A few original ideas maybe. Not sure this book can be saved for anyone familiar with even basic philosophy or who hasn't been under a rock the past 5 years. It might be a good introduction for someone who does not read and is unfamiliar with the basic concept of cause and effect.
Spend less effort spent trying to be "hip" and 'cute". It doesn't work. It comes off, not someone who IS hip but someone desperately trying to sound hip.
articulate, intelligible, average
The FIRST thing I'd do is explain to Ms Sincero the concept of a double negative "could care less"?! HOW does this get past an editor?
Ironically, the fact that Ms. Sincero was able to get her book noticed and sold is proof of what she says, that anyone can do anything if they apply themselves to their dream. Good advice and as I said, it's ironic that getting a book which simply rehashes the best of what's already been said, is proof that what she says works. Ha!

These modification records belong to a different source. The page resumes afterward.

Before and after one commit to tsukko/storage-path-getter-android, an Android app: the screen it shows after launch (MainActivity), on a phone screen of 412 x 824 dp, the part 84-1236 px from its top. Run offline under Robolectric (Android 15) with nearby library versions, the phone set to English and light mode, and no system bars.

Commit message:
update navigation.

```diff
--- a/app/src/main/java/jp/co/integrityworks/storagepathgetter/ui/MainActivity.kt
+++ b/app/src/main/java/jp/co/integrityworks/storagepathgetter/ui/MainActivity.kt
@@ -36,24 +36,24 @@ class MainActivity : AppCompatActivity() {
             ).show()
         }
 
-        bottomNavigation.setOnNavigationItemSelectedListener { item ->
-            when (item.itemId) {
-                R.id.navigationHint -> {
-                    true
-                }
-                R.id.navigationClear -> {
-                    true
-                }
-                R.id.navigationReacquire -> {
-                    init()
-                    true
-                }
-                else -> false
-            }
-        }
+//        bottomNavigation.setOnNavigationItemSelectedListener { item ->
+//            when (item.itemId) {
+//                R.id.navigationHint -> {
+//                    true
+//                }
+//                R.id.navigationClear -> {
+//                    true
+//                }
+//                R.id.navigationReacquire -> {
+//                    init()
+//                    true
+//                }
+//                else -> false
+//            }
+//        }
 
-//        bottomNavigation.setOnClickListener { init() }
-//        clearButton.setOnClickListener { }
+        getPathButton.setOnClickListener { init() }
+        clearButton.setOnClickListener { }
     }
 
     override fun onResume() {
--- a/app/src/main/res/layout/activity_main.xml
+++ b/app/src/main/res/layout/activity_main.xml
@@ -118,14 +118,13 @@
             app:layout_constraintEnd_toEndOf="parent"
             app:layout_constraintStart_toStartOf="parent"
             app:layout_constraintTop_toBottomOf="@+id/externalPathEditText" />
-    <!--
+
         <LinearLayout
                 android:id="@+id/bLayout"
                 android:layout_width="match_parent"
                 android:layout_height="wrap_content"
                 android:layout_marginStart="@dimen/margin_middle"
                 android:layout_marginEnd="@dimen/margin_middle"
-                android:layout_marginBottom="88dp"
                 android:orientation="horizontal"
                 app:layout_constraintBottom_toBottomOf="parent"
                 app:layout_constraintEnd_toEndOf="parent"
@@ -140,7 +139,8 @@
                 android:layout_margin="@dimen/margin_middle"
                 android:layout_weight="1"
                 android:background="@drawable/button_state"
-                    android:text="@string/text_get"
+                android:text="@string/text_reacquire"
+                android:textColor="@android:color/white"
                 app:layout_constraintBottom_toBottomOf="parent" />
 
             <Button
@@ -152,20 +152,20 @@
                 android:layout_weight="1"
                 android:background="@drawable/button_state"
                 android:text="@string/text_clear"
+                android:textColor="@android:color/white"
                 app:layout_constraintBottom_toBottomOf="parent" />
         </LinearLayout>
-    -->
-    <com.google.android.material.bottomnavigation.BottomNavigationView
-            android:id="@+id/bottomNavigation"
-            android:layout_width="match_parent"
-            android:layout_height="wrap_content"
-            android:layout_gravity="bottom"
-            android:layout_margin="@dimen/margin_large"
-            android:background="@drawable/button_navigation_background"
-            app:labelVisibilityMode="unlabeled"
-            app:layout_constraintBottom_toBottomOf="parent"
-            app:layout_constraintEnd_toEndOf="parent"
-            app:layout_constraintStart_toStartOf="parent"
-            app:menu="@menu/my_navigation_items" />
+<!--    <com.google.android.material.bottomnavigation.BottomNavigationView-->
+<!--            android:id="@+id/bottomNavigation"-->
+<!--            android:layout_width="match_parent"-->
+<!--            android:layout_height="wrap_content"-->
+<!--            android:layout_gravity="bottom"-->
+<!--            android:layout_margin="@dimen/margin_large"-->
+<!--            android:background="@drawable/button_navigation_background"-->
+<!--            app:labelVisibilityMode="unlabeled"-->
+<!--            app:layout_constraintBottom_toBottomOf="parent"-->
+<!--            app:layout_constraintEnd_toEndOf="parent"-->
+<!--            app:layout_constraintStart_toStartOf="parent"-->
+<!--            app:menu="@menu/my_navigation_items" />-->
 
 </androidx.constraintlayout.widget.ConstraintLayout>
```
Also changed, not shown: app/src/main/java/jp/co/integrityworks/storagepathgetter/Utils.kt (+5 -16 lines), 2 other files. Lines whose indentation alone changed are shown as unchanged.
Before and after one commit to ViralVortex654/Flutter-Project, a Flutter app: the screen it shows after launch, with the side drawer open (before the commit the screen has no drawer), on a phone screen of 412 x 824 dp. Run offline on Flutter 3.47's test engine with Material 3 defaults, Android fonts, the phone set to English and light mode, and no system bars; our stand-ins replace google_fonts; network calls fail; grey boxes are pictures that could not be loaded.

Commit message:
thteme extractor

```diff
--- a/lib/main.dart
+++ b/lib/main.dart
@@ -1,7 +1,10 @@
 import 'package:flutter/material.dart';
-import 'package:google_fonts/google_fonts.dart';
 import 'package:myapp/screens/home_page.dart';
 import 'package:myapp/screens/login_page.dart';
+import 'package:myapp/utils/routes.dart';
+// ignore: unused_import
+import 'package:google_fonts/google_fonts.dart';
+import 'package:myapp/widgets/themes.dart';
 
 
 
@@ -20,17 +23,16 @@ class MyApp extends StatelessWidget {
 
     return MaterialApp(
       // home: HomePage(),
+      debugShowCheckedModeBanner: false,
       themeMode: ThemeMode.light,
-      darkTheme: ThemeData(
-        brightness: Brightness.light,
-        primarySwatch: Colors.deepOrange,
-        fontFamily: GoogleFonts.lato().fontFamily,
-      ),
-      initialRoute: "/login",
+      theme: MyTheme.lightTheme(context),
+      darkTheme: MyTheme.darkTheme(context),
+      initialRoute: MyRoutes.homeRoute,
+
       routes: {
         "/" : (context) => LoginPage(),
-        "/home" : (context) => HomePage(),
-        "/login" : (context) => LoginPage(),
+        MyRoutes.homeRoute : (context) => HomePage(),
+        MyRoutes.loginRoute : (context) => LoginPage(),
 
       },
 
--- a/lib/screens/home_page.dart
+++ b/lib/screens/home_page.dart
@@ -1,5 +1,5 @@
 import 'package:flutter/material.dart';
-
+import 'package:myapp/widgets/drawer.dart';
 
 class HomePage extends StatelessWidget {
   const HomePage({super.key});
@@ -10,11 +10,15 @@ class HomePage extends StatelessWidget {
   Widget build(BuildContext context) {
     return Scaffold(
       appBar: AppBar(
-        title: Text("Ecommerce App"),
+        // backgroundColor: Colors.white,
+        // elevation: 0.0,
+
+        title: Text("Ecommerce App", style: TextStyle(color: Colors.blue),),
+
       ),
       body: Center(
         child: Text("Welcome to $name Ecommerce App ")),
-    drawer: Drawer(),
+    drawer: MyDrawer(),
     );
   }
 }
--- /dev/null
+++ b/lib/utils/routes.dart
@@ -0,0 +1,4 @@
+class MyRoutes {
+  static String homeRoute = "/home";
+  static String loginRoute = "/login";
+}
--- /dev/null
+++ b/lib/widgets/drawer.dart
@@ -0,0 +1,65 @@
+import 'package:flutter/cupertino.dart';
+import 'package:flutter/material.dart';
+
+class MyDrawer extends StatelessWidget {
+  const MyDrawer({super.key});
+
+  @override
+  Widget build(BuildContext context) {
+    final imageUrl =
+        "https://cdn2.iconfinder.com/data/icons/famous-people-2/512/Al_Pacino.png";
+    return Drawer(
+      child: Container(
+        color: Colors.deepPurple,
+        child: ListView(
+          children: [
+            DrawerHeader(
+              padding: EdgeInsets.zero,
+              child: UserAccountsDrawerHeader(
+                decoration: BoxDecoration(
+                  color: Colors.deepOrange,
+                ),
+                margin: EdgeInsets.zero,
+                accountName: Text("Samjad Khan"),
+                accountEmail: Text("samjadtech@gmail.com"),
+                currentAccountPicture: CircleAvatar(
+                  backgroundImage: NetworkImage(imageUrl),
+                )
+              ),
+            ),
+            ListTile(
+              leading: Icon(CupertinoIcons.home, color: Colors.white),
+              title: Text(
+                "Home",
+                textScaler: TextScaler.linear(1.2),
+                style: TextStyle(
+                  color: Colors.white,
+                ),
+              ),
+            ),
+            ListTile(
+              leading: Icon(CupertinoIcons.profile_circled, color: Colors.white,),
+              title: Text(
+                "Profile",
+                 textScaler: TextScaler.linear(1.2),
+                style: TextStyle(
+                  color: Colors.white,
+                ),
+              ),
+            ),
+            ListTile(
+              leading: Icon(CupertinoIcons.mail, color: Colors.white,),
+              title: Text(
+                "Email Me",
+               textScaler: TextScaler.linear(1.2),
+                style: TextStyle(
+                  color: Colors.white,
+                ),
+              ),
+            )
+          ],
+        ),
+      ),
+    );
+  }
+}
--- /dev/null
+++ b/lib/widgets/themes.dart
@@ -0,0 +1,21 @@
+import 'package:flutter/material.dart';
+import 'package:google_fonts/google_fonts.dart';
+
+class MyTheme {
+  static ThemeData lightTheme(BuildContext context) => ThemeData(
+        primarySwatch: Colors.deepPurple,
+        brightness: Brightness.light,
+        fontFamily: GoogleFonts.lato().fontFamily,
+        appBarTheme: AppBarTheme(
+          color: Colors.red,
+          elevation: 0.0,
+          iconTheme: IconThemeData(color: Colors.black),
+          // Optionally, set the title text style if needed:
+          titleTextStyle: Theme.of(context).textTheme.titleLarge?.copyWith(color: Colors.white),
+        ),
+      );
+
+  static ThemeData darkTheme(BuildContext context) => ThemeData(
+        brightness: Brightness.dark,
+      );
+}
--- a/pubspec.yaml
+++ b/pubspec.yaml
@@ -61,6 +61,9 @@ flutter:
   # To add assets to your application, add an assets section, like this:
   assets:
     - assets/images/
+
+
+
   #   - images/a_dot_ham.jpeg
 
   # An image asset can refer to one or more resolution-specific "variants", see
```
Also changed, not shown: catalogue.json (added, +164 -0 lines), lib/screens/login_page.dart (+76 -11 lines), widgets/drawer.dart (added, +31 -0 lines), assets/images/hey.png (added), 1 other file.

Anita's story is compelling for two reasons.
1) Unlike most near death stories which generally seem to be sudden (i.e. a car accident etc) and flooded with white light and images of loved ones - Anita was ravaged with cancer. Her death had been long time coming. Her organs had shut down so there is no confusion as to the miracle of her recovery, whatever the source.
2) Unlike most accounts of near death experiences, which seem to be "it felt wonderful" or "everyone I loved who had passed away was there" - Anita was able to describe and articulate what she LEARNED as well as what she experienced - and how she put it into practice resulting in life changes.
Anita's message that once we go back to the spiritual world - we know everything - hence, we don't need to spend or time on earthy trying to gain spiritual knowledge. We will know everything the moment we leave our physical bodies. We are supposed to just "be" here and now - THIS is the "show" - not the afterlife where there is no judgement. The spiritual world takes care of itself. Worry about being in our physical bodies.
yes and did
Meh. It's a bit redundant if you've listened to Radical Acceptance.
Tara Brach's advice is helpful and practical, (which is why her choice of reader does not support that).
Oh! so condescending. It felt like she thought she was talking to idiots or tiny little children (I'd give children more respect, personally). Her sing songish way of saying things so slowly in a small (phony) voice as if she was fearful of breaking bad news to a meanie who might slap her - made the book hard to get through. I finally just bought the printed version.
Personally, I do not like how "guided meditations" are sprinkled throughout the book, right in the middle of telling the story. Put them at the end or beginning or on a separate tape. I had to fast forward many times to appreciate the message fully.
The facts were stated in a clearly biased manner
Tell the facts as they were without bias toward the church and a lecture in morality.
Absolutely painful to listen to. Singsong, emotionless delivery. He sounds like Leslie Howard in Gone with the wind, passionless and condescending to the reader.
There was no characterization but he could have given more credit to William Marshal's story and less to the manipulative Bishop
Horrible. I wish I had my money back.
Report Inappropriate Content